§ Directions for this task
How many lines of the data contain "class"? Reply with the number alone.

# # # # #

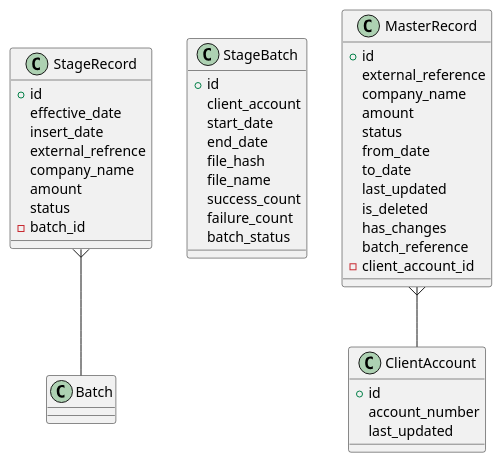
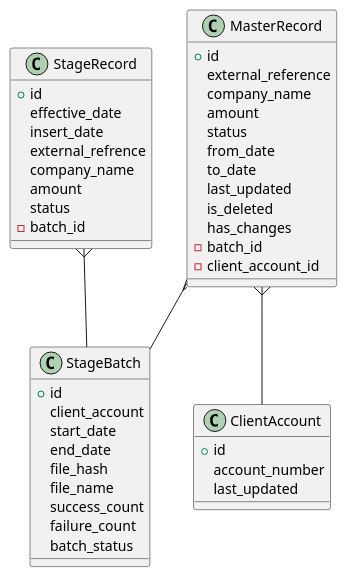
Before and after one commit to mariusvrstr/Python-SCD-ETL: the diagram in docs/database_design.puml, drawn with PlantUML. The commit also changed 10 other files, not shown here.

```diff
--- a/docs/database_design.puml
+++ b/docs/database_design.puml
@@ -1,50 +1,51 @@
 @startuml ERD Design
 
 class StageRecord {
     +id
     effective_date
     insert_date
     external_refrence
     company_name
     amount
     status
     -batch_id
 }
 
 class StageBatch {
     +id
     client_account
     start_date
     end_date
     file_hash
     file_name
     success_count
     failure_count
     batch_status
 }
 
 class MasterRecord {
     +id
     external_reference
     company_name
     amount
     status
     from_date
     to_date
     last_updated
     is_deleted    
     has_changes
-    batch_reference
+    -batch_id
     -client_account_id
 }
 
 class ClientAccount {
     +id
     account_number
     last_updated
 }
 
-StageRecord }-- Batch
+StageRecord }-- StageBatch
 MasterRecord }-- ClientAccount
+MasterRecord }-- StageBatch
 
 @enduml
```
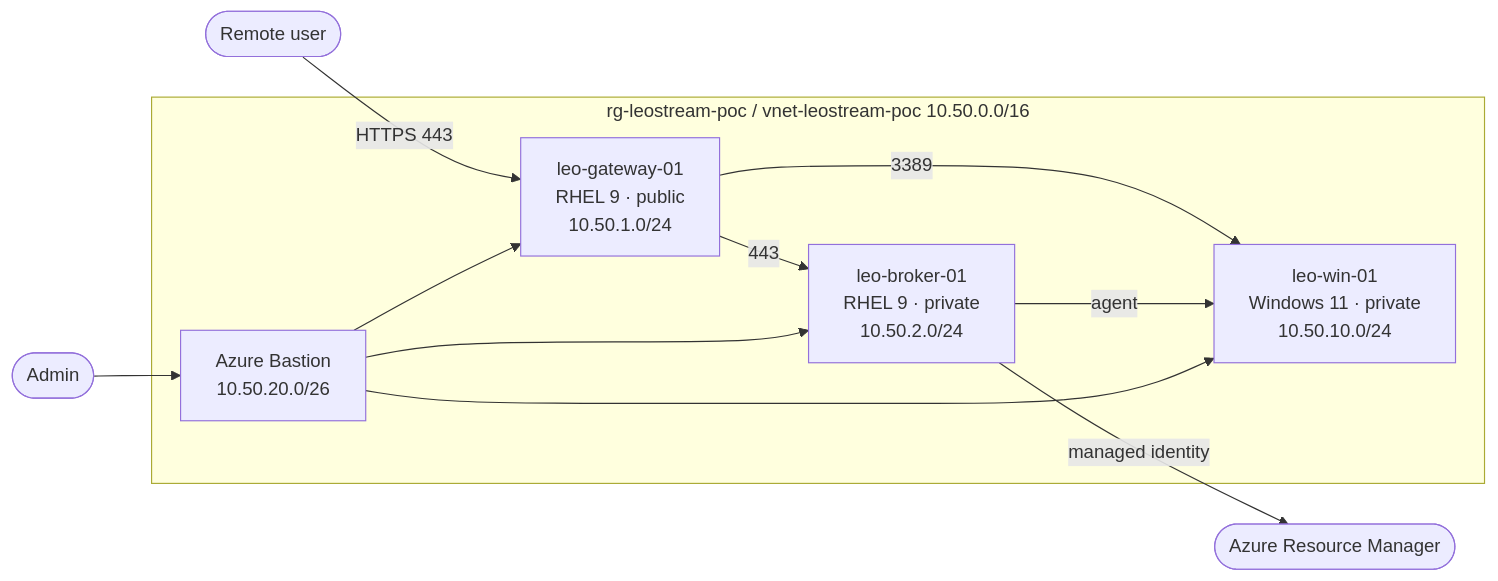
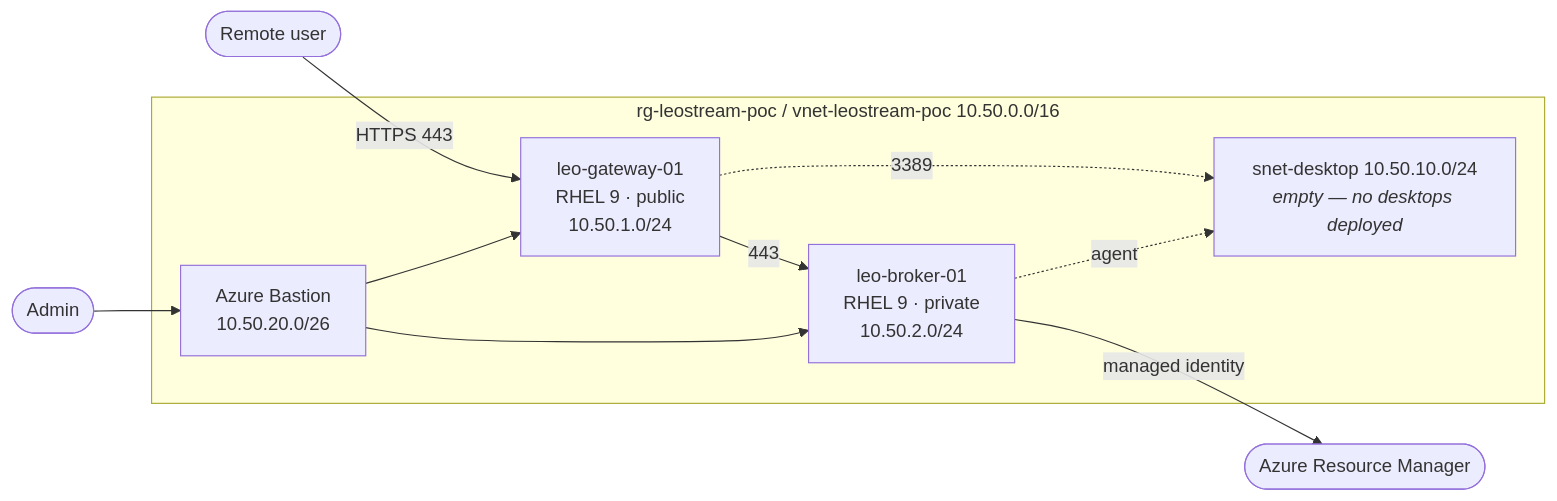
One commit to mehmetkadriumay/leostream-azure-poc changed the diagram in README.md. Above: the diagram before and after it, drawn with Mermaid. The commit also changed other lines of this file and 7 other files, not shown here.

First line of the commit message:
Remove the Windows desktop from the PoC

````diff
--- a/README.md
+++ b/README.md
@@ -35,20 +35,19 @@
 ```mermaid
 flowchart LR
     user([Remote user]) -->|HTTPS 443| gw
     admin([Admin]) --> bastion
 
     subgraph rg["rg-leostream-poc / vnet-leostream-poc 10.50.0.0/16"]
         gw["leo-gateway-01<br/>RHEL 9 · public<br/>10.50.1.0/24"]
         broker["leo-broker-01<br/>RHEL 9 · private<br/>10.50.2.0/24"]
-        win["leo-win-01<br/>Windows 11 · private<br/>10.50.10.0/24"]
+        win["snet-desktop 10.50.10.0/24<br/><i>empty — no desktops deployed</i>"]
         bastion["Azure Bastion<br/>10.50.20.0/26"]
     end
 
     gw -->|443| broker
-    gw -->|3389| win
-    broker -->|agent| win
+    gw -.->|3389| win
+    broker -.->|agent| win
     broker -->|managed identity| arm([Azure Resource Manager])
     bastion --> gw
     bastion --> broker
-    bastion --> win
 ```
````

# # # # #

§ Written answer
4